## Description of the task
A single number is the answer: how many lines of the data hold "TODO"?

## Dataset extract
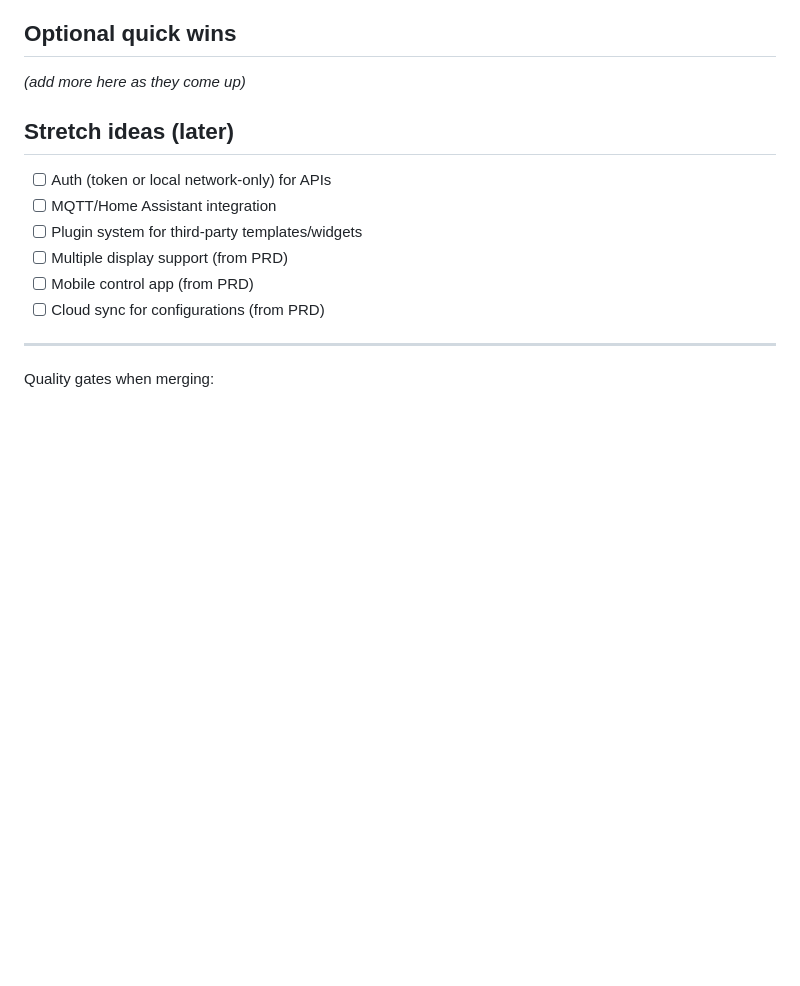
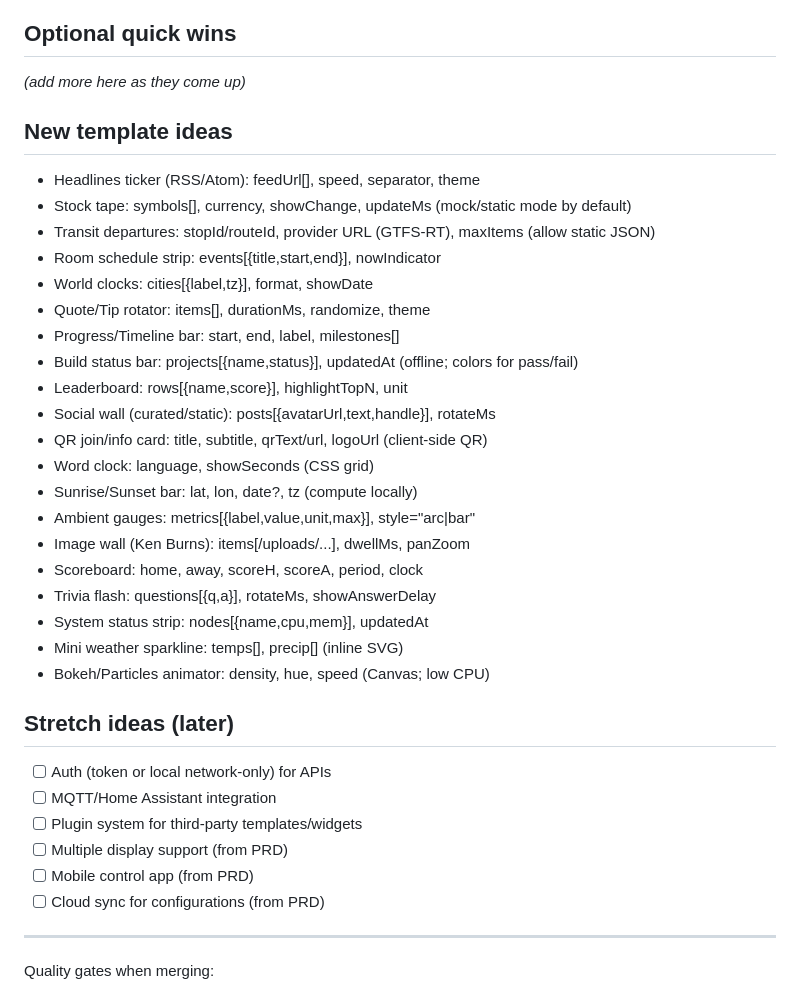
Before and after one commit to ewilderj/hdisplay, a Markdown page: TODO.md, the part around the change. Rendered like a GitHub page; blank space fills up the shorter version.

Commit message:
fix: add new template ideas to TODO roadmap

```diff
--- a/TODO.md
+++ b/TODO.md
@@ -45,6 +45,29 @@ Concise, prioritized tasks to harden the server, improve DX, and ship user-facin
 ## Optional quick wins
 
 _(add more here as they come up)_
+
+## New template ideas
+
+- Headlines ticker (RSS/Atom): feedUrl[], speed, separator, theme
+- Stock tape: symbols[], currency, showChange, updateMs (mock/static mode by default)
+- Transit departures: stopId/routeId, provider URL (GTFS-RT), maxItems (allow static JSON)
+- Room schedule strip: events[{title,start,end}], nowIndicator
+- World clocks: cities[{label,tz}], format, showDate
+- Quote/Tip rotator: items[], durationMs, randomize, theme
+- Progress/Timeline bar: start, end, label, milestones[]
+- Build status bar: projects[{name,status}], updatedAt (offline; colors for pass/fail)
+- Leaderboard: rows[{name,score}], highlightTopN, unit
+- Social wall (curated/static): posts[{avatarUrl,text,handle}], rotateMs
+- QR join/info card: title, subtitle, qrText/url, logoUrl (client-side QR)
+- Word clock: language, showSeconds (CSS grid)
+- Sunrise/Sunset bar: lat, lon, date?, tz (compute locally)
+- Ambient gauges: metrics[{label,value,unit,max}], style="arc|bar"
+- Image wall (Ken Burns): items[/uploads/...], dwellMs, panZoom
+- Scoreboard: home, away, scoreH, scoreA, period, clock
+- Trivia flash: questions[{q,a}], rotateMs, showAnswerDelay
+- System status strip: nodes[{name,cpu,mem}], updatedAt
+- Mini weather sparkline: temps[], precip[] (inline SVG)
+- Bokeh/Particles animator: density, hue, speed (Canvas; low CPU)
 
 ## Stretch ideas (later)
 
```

* * *

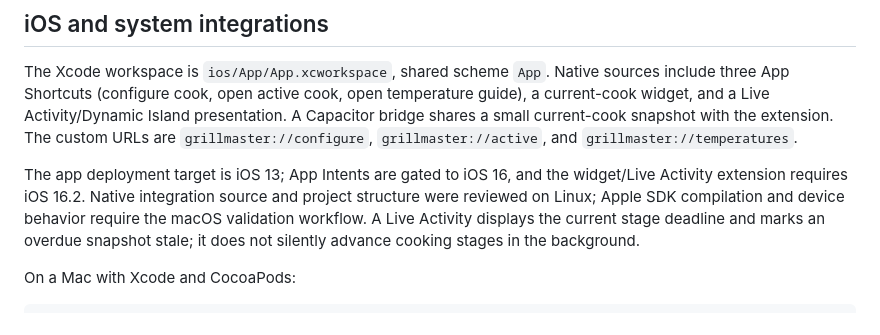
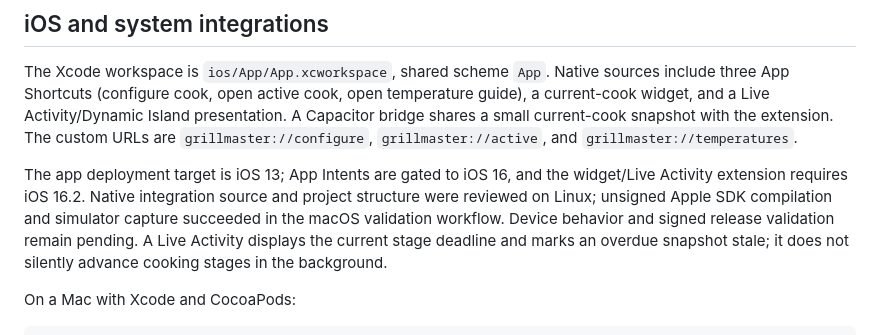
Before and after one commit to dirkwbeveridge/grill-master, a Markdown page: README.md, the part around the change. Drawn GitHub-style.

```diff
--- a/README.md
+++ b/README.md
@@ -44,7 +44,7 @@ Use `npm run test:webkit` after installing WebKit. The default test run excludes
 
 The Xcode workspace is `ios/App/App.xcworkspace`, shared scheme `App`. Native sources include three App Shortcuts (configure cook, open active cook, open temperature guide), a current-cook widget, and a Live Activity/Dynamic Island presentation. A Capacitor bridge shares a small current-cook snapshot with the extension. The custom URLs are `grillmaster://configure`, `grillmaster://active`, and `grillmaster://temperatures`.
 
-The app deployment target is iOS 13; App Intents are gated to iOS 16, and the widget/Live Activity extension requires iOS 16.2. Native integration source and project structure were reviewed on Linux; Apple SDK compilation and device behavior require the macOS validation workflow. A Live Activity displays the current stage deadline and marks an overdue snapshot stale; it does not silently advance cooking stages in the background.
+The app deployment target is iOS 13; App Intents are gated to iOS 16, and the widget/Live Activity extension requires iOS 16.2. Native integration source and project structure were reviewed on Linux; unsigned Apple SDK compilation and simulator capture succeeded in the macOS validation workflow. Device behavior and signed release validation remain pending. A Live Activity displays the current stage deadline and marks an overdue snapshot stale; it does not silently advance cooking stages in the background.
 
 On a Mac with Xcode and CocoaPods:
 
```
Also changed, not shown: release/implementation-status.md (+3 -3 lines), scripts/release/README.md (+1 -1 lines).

## Answer space
4